5D I used these indents as my markers to cut diagonally across the corners of the contact, as near to the indent as possible (this just removes any excess contact paper and makes for neater corners which are easier to fold). I did this whilst the contact was on top of the drawer (rather than measure and pre-cut the corners) for better accuracy as it’s almost impossible to gauge how the volume of the padding will effect the position of the contact paper. It’s also hard to know just how much stretch your contact has until you remove the backing.
Just be careful not to cut too much off your corners. You don’t want to leave any of the underlying drawer exposed once you wrap the contact around.
5E Next I smoothed down the contact paper and, stretching it slightly to ensure a nice tight finish, attached it to the drawer, pressing firmly to adhere well. I started with the drawer sides.
5F With the sides adhered, I folded in the tiny corners and tightly wrapped the base and top.
You may find your corners need a little tweaking. Contact paper is generally somewhat malleable so can be smoothed into place to some extent however if need be you can remove any unsightly excess with a sharp craft knife. You can also touch up any exposed areas with a similarly coloured marker.
6 Attach hardware.
Poke a pin through the pilot holes you already created – from inside the drawer right through to the front. Using the new pin holes as a guide, line up your hardware on top of the drawer and drive your nails or screws through. Secure your handles as tightly as needed and desired, nestling them into the padding to create a subtle cushioned appearance.
Just go easy if you are using screws to attach your hardware as their thread can get caught up in the padding, particularly if you used something fibrous (like wadding).
To finish, insert some cute labels. I totally cheated and made mine digitally. I used a high resolution aged paper texture and the lovely free font Notera (of course, you can simply tea-stain some paper and hand-write the text). Mum is going to use the little drawers to corral all the crap that builds-up in her kitchen nook so I categorised each drawer as requested by her.

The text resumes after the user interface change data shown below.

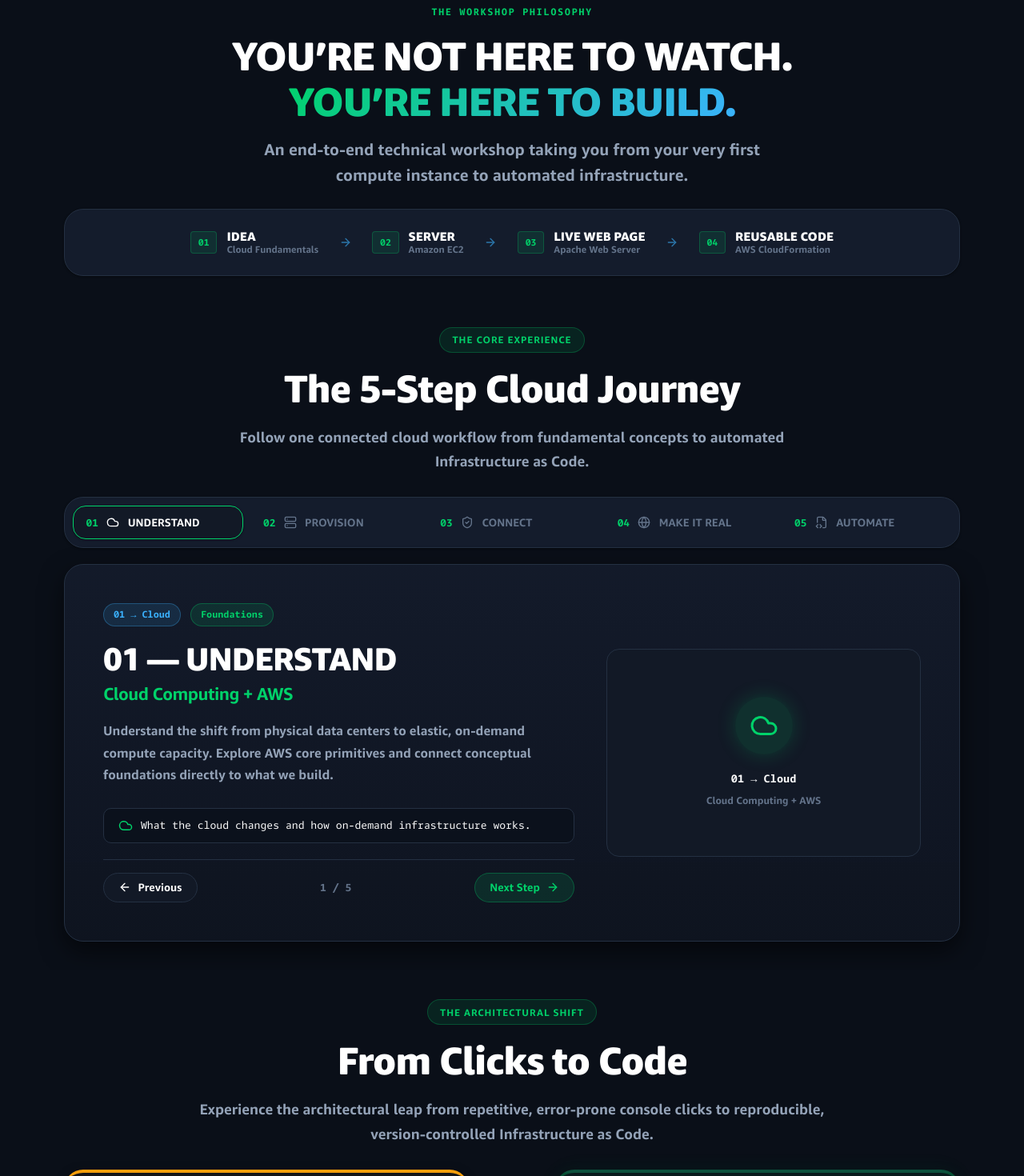
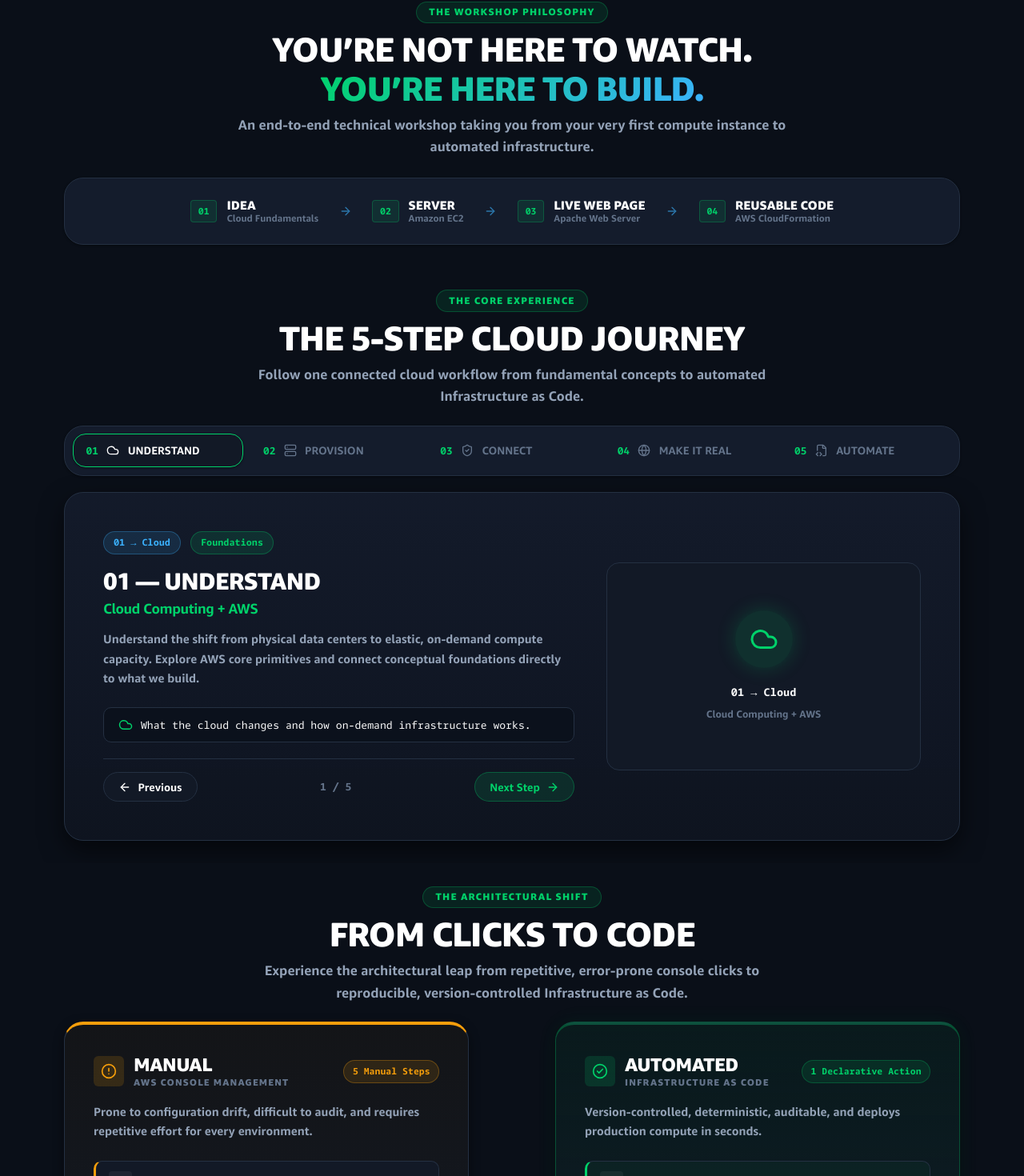
Before and after one commit to Mohammed-Khumar/aws-clicks-to-code-workshop, a React (Vite) app: page / in a window 1280 px wide. Shown: the part 734-2204 px from the top of the page at 80% size. Built offline with nearby package versions, Linux system fonts and the light colour scheme.

Commit message:
style: standardize global typography to Amazon Ember and align layout grid

```diff
--- a/src/styles/components.css
+++ b/src/styles/components.css
@@ -167,6 +167,7 @@
   display: inline-flex;
   align-items: center;
   gap: 0.4rem;
+  font-family: var(--font-heading);
   font-size: 0.75rem;
   font-weight: 800;
   letter-spacing: 0.1em;
@@ -182,8 +183,10 @@
   display: inline-flex;
   align-items: center;
   gap: 0.45rem;
+  font-family: var(--font-heading);
   font-size: 0.75rem;
   font-weight: 700;
+  letter-spacing: 0.04em;
   color: var(--text-secondary);
   background: var(--bg-card);
   border: 1px solid var(--border-color);
@@ -206,25 +209,28 @@
 }
 
 .hero-h1 {
+  font-family: var(--font-heading);
   font-size: clamp(2.4rem, 4.8vw, 3.8rem);
-  font-weight: 900;
-  line-height: 1.08;
-  letter-spacing: -0.03em;
+  font-weight: 800;
+  line-height: 1.1;
+  letter-spacing: -0.025em;
   margin-bottom: var(--space-md);
 }
 
 .hero-topic {
+  font-family: var(--font-heading);
   font-size: clamp(1.1rem, 1.8vw, 1.35rem);
-  font-weight: 600;
+  font-weight: 700;
   color: var(--aws-blue);
   line-height: 1.4;
   margin-bottom: var(--space-sm);
 }
 
 .hero-tagline {
-  font-size: clamp(1rem, 1.4vw, 1.15rem);
+  font-family: var(--font-primary);
+  font-size: clamp(0.95rem, 1.4vw, 1.05rem);
   color: var(--text-secondary);
-  line-height: 1.6;
+  line-height: 1.65;
   margin-bottom: var(--space-xl);
 }
 
@@ -507,22 +513,31 @@
 }
 
 .editorial-label {
-  display: inline-block;
-  font-family: var(--font-mono);
-  font-size: 0.76rem;
-  font-weight: 800;
-  letter-spacing: 0.12em;
+  display: inline-flex;
+  align-items: center;
+  gap: 0.5rem;
+  padding: 0.35rem 0.95rem;
+  font-family: var(--font-heading);
+  font-size: 0.75rem;
+  font-weight: 800;
+  letter-spacing: 0.1em;
   text-transform: uppercase;
-  color: var(--aws-green);
-  margin-bottom: var(--space-md);
+  line-height: 1.2;
+  color: var(--aws-green);
+  background: var(--badge-bg);
+  border: 1px solid var(--badge-border);
+  border-radius: var(--radius-full);
+  margin-bottom: var(--space-sm);
 }
 
 .hook-headline {
-  font-size: clamp(1.75rem, 3.9vw, 3.6rem);
-  font-weight: 900;
+  font-family: var(--font-heading);
+  font-size: clamp(1.85rem, 3.8vw, 2.65rem);
+  font-weight: 800;
   line-height: 1.15;
-  letter-spacing: -0.03em;
-  margin-bottom: var(--space-md);
+  letter-spacing: -0.025em;
+  margin-bottom: var(--space-sm);
+  text-transform: uppercase;
 }
 
 .hook-line-nowrap {
@@ -537,11 +552,13 @@
 }
 
 .hook-subtext {
-  font-size: clamp(1.05rem, 1.6vw, 1.25rem);
+  font-family: var(--font-primary);
+  font-size: clamp(0.95rem, 1.4vw, 1.05rem);
+  font-weight: 400;
   color: var(--text-secondary);
-  line-height: 1.6;
-  max-width: 640px;
-  margin: 0 auto clamp(1.25rem, 2vw, 1.75rem);
+  line-height: 1.65;
+  max-width: 720px;
+  margin: 0 auto clamp(1rem, 2vw, 1.5rem);
 }
 
 .hook-narrative-track {
@@ -697,24 +714,28 @@
 }
 
 .journey-stage-title {
-  font-size: clamp(1.75rem, 3.5vw, 2.5rem);
-  font-weight: 900;
+  font-family: var(--font-heading);
+  font-size: clamp(1.4rem, 2.5vw, 1.85rem);
+  font-weight: 800;
   color: var(--text-primary);
-  margin-bottom: 0.5rem;
+  line-height: 1.2;
+  margin-bottom: 0.4rem;
 }
 
 .journey-stage-subtitle {
-  font-size: clamp(1.1rem, 1.8vw, 1.35rem);
-  font-weight: 600;
-  color: var(--aws-green);
-  margin-bottom: 1.25rem;
+  font-family: var(--font-heading);
+  font-size: clamp(0.95rem, 1.4vw, 1.1rem);
+  font-weight: 700;
+  color: var(--aws-green);
+  margin-bottom: 1rem;
 }
 
 .journey-stage-desc {
-  font-size: 1rem;
+  font-family: var(--font-primary);
+  font-size: 0.92rem;
   color: var(--text-secondary);
-  line-height: 1.7;
-  margin-bottom: 1.75rem;
+  line-height: 1.65;
+  margin-bottom: 1.5rem;
 }
 
 .journey-flow-chip {
@@ -925,14 +946,20 @@
 }
 
 .comp-panel-subtitle {
-  font-size: 0.76rem;
+  font-family: var(--font-heading);
+  font-size: 0.72rem;
+  font-weight: 800;
+  letter-spacing: 0.1em;
+  text-transform: uppercase;
   color: var(--text-muted);
   display: block;
 }
 
 .comp-title {
-  font-size: 1.5rem;
-  font-weight: 800;
+  font-family: var(--font-heading);
+  font-size: 1.45rem;
+  font-weight: 800;
+  letter-spacing: -0.02em;
   color: var(--text-primary);
   line-height: 1.15;
 }
@@ -958,9 +985,10 @@
 }
 
 .comp-desc {
-  font-size: 0.88rem;
+  font-family: var(--font-primary);
+  font-size: 0.92rem;
   color: var(--text-secondary);
-  line-height: 1.6;
+  line-height: 1.65;
   margin-bottom: 1.5rem;
 }
 
@@ -1009,14 +1037,18 @@
 
 .comp-step-text strong {
   display: block;
-  font-size: 0.88rem;
+  font-family: var(--font-heading);
+  font-size: 0.92rem;
+  font-weight: 700;
   color: var(--text-primary);
   margin-bottom: 0.15rem;
 }
 
 .comp-step-text span {
-  font-size: 0.78rem;
+  font-family: var(--font-primary);
+  font-size: 0.82rem;
   color: var(--text-muted);
+  line-height: 1.5;
 }
 
 .comp-shift-arrow {
@@ -1536,33 +1568,38 @@
   display: inline-flex;
   align-items: center;
   gap: 0.4rem;
-  font-family: var(--font-mono);
-  font-size: 0.72rem;
-  font-weight: 800;
-  letter-spacing: 0.08em;
+  font-family: var(--font-heading);
+  font-size: 0.75rem;
+  font-weight: 800;
+  letter-spacing: 0.1em;
   text-transform: uppercase;
   color: var(--aws-green);
   background: var(--badge-bg);
   border: 1px solid var(--badge-border);
-  padding: 0.25rem 0.75rem;
+  padding: 0.35rem 0.85rem;
   border-radius: var(--radius-full);
   margin-bottom: 0.65rem;
 }
 
 .speaker-display-name {
   font-family: var(--font-heading);
-  font-size: clamp(2.2rem, 4vw, 3.2rem);
-  font-weight: 900;
-  letter-spacing: -0.03em;
+  font-size: clamp(2rem, 3.8vw, 2.75rem);
+  font-weight: 800;
+  letter-spacing: -0.025em;
   color: var(--text-primary);
-  line-height: 1.08;
+  line-height: 1.12;
+  margin-bottom: 0.75rem;
 }
 
 .speaker-narrative-bio {
   display: flex;
   flex-direction: column;
   gap: 0.85rem;
-  margin-bottom: 1.75rem;
+  margin-bottom: 1.5rem;
+  font-family: var(--font-primary);
+  font-size: 0.92rem;
+  color: var(--text-secondary);
+  line-height: 1.65;
 }
 
 .bio-paragraph {
@@ -1617,6 +1654,7 @@
    -------------------------------------------------------------------------- */
 .checklist-console-section {
   position: relative;
+  padding-bottom: clamp(0.75rem, 1.5vw, 1rem);
 }
 
 .readiness-console-board {
@@ -1806,16 +1844,19 @@
 }
 
 .gate-title {
-  font-size: 1rem;
-  font-weight: 800;
+  font-family: var(--font-heading);
+  font-size: 1.05rem;
+  font-weight: 800;
+  letter-spacing: -0.015em;
   color: var(--text-primary);
   margin-bottom: 0.25rem;
 }
 
 .gate-instruction {
-  font-size: 0.82rem;
+  font-family: var(--font-primary);
+  font-size: 0.88rem;
   color: var(--text-secondary);
-  line-height: 1.5;
+  line-height: 1.55;
 }
 
 .gate-action-strip {
@@ -1860,6 +1901,7 @@
    -------------------------------------------------------------------------- */
 .launch-pass-section {
   position: relative;
+  padding-top: clamp(0.75rem, 1.5vw, 1rem);
 }
 
 .launch-pass-container {
@@ -1868,7 +1910,7 @@
   border-radius: var(--radius-xl);
   overflow: hidden;
   box-shadow: var(--shadow-lg), 0 0 35px rgba(0, 210, 106, 0.08);
-  max-width: 960px;
+  max-width: 1060px;
   margin: 0 auto;
 }
 
@@ -1920,32 +1962,42 @@
 }
 
 .pass-eyebrow-tag {
-  font-family: var(--font-mono);
-  font-size: 0.8rem;
-  font-weight: 800;
-  letter-spacing: 0.12em;
-  color: var(--aws-green);
-  display: block;
-  margin-bottom: 0.5rem;
+  display: inline-flex;
+  align-items: center;
+  justify-content: center;
+  padding: 0.35rem 0.95rem;
+  font-family: var(--font-heading);
+  font-size: 0.75rem;
+  font-weight: 800;
+  letter-spacing: 0.1em;
+  text-transform: uppercase;
+  line-height: 1.2;
+  color: var(--aws-green);
+  background: var(--badge-bg);
+  border: 1px solid var(--badge-border);
+  border-radius: var(--radius-full);
+  margin-bottom: var(--space-sm);
 }
 
 .pass-headline {
   font-family: var(--font-heading);
-  font-size: clamp(2.4rem, 5.5vw, 4rem);
-  font-weight: 900;
-  letter-spacing: -0.03em;
+  font-size: clamp(1.85rem, 3.8vw, 2.65rem);
+  font-weight: 800;
+  letter-spacing: -0.025em;
   color: var(--text-primary);
-  line-height: 1.08;
-  margin-bottom: 0.5rem;
+  line-height: 1.15;
+  text-transform: uppercase;
+  margin-bottom: var(--space-sm);
 }
 
 .pass-subheading {
-  font-size: clamp(1rem, 1.8vw, 1.2rem);
+  font-family: var(--font-primary);
+  font-size: clamp(0.95rem, 1.4vw, 1.05rem);
   color: var(--aws-blue);
   font-weight: 600;
-  max-width: 680px;
-  margin: 0 auto 2rem;
-  line-height: 1.5;
+  max-width: 720px;
+  margin: 0 auto 1.5rem;
+  line-height: 1.65;
 }
 
 .pass-coordinates-strip {
--- a/src/styles/index.css
+++ b/src/styles/index.css
@@ -58,6 +58,14 @@
 @font-face {
   font-family: 'Amazon Ember';
   src: url('/fonts/AmazonEmberDisplay_Bd.ttf') format('truetype');
+  font-weight: 600;
+  font-style: normal;
+  font-display: swap;
+}
+
+@font-face {
+  font-family: 'Amazon Ember';
+  src: url('/fonts/AmazonEmberDisplay_Bd.ttf') format('truetype');
   font-weight: 700;
   font-style: normal;
   font-display: swap;
@@ -68,6 +76,14 @@
   src: url('/fonts/AmazonEmberDisplay_BdIt.ttf') format('truetype');
   font-weight: 700;
   font-style: italic;
+  font-display: swap;
+}
+
+@font-face {
+  font-family: 'Amazon Ember';
+  src: url('/fonts/AmazonEmberDisplay_He.ttf') format('truetype');
+  font-weight: 800;
+  font-style: normal;
   font-display: swap;
 }
 
@@ -140,6 +156,14 @@
 @font-face {
   font-family: 'Amazon Ember Display';
   src: url('/fonts/AmazonEmberDisplay_Bd.ttf') format('truetype');
+  font-weight: 600;
+  font-style: normal;
+  font-display: swap;
+}
+
+@font-face {
+  font-family: 'Amazon Ember Display';
+  src: url('/fonts/AmazonEmberDisplay_Bd.ttf') format('truetype');
   font-weight: 700;
   font-style: normal;
   font-display: swap;
@@ -150,6 +174,14 @@
   src: url('/fonts/AmazonEmberDisplay_BdIt.ttf') format('truetype');
   font-weight: 700;
   font-style: italic;
+  font-display: swap;
+}
+
+@font-face {
+  font-family: 'Amazon Ember Display';
+  src: url('/fonts/AmazonEmberDisplay_He.ttf') format('truetype');
+  font-weight: 800;
+  font-style: normal;
   font-display: swap;
 }
 
@@ -293,6 +325,7 @@
   box-sizing: border-box;
   margin: 0;
   padding: 0;
+  font-family: inherit;
 }
 
 html {
@@ -360,19 +393,21 @@
 }
 
 /* ==========================================================================
-   TYPOGRAPHY
+   TYPOGRAPHY STANDARDS
    ========================================================================== */
 
 h1, h2, h3, h4, h5, h6 {
   font-family: var(--font-heading);
   color: var(--text-primary);
   letter-spacing: -0.025em;
-  font-weight: 700;
-  line-height: 1.2;
+  font-weight: 800;
+  line-height: 1.18;
 }
 
 p {
   color: var(--text-secondary);
+  font-family: var(--font-primary);
+  line-height: 1.65;
 }
 
 a {
@@ -400,14 +435,14 @@
 
 .section-wrapper {
   position: relative;
-  padding: clamp(1.5rem, 3vw, 2.25rem) 0;
+  padding: clamp(1.25rem, 2.5vw, 1.75rem) 0;
   overflow: hidden;
 }
 
 .section-header {
   text-align: center;
   max-width: 800px;
-  margin: 0 auto clamp(1.25rem, 2.5vw, 1.85rem);
+  margin: 0 auto clamp(1rem, 2vw, 1.35rem);
 }
 
 .section-badge {
@@ -415,28 +450,38 @@
   align-items: center;
   gap: 0.5rem;
   padding: 0.35rem 0.95rem;
+  font-family: var(--font-heading);
   font-size: 0.75rem;
-  font-weight: 700;
-  letter-spacing: 0.08em;
+  font-weight: 800;
+  letter-spacing: 0.1em;
   text-transform: uppercase;
+  line-height: 1.2;
   color: var(--aws-green);
   background: var(--badge-bg);
   border: 1px solid var(--badge-border);
   border-radius: var(--radius-full);
-  margin-bottom: var(--space-md);
+  margin-bottom: var(--space-sm);
 }
 
 .section-title {
-  font-size: clamp(2rem, 4vw, 3rem);
+  font-family: var(--font-heading);
+  font-size: clamp(1.85rem, 3.8vw, 2.65rem);
   font-weight: 800;
   color: var(--text-primary);
-  margin-bottom: var(--space-md);
+  line-height: 1.15;
+  letter-spacing: -0.025em;
+  margin-bottom: var(--space-sm);
+  text-transform: uppercase;
 }
 
 .section-description {
-  font-size: clamp(1rem, 1.5vw, 1.125rem);
+  font-family: var(--font-primary);
+  font-size: clamp(0.95rem, 1.4vw, 1.05rem);
+  font-weight: 400;
   color: var(--text-secondary);
-  line-height: 1.7;
+  line-height: 1.65;
+  max-width: 720px;
+  margin: 0 auto;
 }
 
 /* Highlights */
--- a/src/styles/variables.css
+++ b/src/styles/variables.css
@@ -13,11 +13,11 @@
   --aws-orange: #ff9900;
 
   /* Typography Stacks: Official Amazon Ember Font Family */
-  --font-family-base: 'Amazon Ember', 'Amazon Ember Display', 'AmazonEmberDisplay_Rg', sans-serif;
-  --font-heading: 'Amazon Ember', 'Amazon Ember Display', 'AmazonEmberDisplay_Bd', 'AmazonEmberDisplay_He', sans-serif;
-  --font-primary: 'Amazon Ember', 'Amazon Ember Display', 'AmazonEmberDisplay_Rg', 'AmazonEmberDisplay_Md', sans-serif;
-  --font-mono: 'Amazon Ember Mono', 'Amazon Ember Duospace', 'AmazonEmberMono_Rg', monospace;
-  --font-duospace: 'Amazon Ember Duospace', 'Amazon Ember Duospace Bold', monospace;
+  --font-family-base: 'Amazon Ember', -apple-system, BlinkMacSystemFont, 'Segoe UI', Roboto, sans-serif;
+  --font-heading: 'Amazon Ember', 'Amazon Ember Display', -apple-system, BlinkMacSystemFont, 'Segoe UI', Roboto, sans-serif;
+  --font-primary: 'Amazon Ember', -apple-system, BlinkMacSystemFont, 'Segoe UI', Roboto, sans-serif;
+  --font-mono: 'Amazon Ember Mono', 'Amazon Ember Duospace', monospace;
+  --font-duospace: 'Amazon Ember Duospace', monospace;
 
   /* Spacing Scale */
   --space-2xs: 0.125rem;
```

This little drawer set now has a very ‘campaign-esque’ feel. I actually searched hard for some little brass corners and ‘T’ plates though couldn’t find anything small enough I really loved (well, I did find some really cute corners in the US though the shipping was crazy high). I even had a go at creating my own though I wasn’t satisfied that they looked “proper” enough so decided against using them.
I’m not sure if the photos do it justice (I’m also not sure if those wooden hands are creepy or not?).
It has a decidedly masculine edge though the overall neutrality means it’s still super versatile. I’m loving the rich “leather” teamed with the distressed chalkboard paint and the nod to refinement the brass hardware imparts.
In other news, I was lucky to recently acquire a new camera lens and am still working out how the heck to use it (#camerasconfuseme). I had some fun playing around with the aperture capabilities by taking some artistic shots of my vintage props.
I adore antique books and old cameras!
Anyhoo, here are some before and afters…
Quite a contrast!
I really had no idea how these little drawers were going to turn out. I think I’m pleasantly surprised!
I’m now also really excited about the possibility of upholstering something bigger using leather. Maybe a dresser or even some cabinet doors!
PS Thanks so much if you’re one of the lovely people who has so far placed a bid on my Honeycomb Armoire to help raise funds for charity. The auction still has five days to go so be sure to hop on over and bid. I’ll love you forever!